The Adelaide Health and Medical Sciences (AHMS) building, which opened in 2017, is a new research laboratory and teaching facility for the University of Adelaide. It is located in the South Australian Health and Biomedical Precinct (Adelaide Bio-Med City precinct) alongside the Royal Adelaide Hospital and the South Australian Health and Medical Research Institute (SAHMRI). This new $246 million facility, which was built with support from the federal government, brings together more than 1,600 students and over 700 researchers from the Faculty of Health and Medical Sciences.

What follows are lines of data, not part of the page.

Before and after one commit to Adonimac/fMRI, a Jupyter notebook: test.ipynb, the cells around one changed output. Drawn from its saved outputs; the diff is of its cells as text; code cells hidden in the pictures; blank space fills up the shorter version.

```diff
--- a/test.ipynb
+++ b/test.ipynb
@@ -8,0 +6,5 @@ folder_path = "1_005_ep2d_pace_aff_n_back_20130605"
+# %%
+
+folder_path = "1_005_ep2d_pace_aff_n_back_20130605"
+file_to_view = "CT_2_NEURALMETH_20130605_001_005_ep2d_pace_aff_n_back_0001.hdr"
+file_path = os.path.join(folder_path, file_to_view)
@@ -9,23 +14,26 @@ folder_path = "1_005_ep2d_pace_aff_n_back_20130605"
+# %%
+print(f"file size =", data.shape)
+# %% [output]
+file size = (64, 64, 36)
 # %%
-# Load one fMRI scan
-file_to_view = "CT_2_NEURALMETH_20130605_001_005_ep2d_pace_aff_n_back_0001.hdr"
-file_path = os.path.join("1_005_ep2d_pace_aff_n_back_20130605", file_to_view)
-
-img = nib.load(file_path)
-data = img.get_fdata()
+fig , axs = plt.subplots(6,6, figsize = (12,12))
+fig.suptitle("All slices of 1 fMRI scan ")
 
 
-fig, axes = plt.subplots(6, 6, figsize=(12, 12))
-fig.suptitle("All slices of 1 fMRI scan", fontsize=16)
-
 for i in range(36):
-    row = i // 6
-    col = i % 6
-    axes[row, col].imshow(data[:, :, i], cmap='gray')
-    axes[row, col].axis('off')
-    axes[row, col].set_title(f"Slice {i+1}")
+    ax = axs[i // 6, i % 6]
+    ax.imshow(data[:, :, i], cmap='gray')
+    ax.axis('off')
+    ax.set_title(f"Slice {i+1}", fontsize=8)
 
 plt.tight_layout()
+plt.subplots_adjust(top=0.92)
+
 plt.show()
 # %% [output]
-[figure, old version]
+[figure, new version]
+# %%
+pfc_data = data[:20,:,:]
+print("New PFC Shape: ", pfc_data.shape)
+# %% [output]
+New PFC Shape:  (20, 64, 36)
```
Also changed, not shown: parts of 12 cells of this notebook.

Designed by Lyons Architects, the AHMS building accommodates the Schools of Medicine, Nursing, Dentistry and Public Health, and co-locates research groups from across the university. The building covers 13,000m2 , including state-of-the-art laboratory, teaching, research and clinical spaces. Specifically designed to transform the student learning experience and prepare future healthcare leaders for professional practice, the facility promotes flexibility and collaboration across health professions through the integration of adaptable learning and social environments. This wonderful new facility was also awarded the Engineers Australia Excellence Award in the Buildings and Structures category.
AECOM’s Melbourne and Adelaide offices worked collaboratively to provide mechanical and fire engineering, environmentally sustainable design and acoustics consultancy.
One of the core objectives for the AHMS building was to develop a building sustainability approach that responds to the university’s environmental aspirations, while providing an indoor environment to enable optimum comfort for occupants. In order to achieve the target of a 10 percent reduction in annual greenhouse gas emissions, sustainability interventions were integrated into all layers of the building’s form, fabric and function. These include:
- A high-performing façade to moderate the heat gain and loss to maintain comfortable conditions and conserve energy
- Water sustainability measures to reduce potable water use
- Fresh air ventilation control to maintain a high level of thermal comfort
- Integration of a cloud-based building information portal with the building management system to control energy intensity during peak and off-peak times.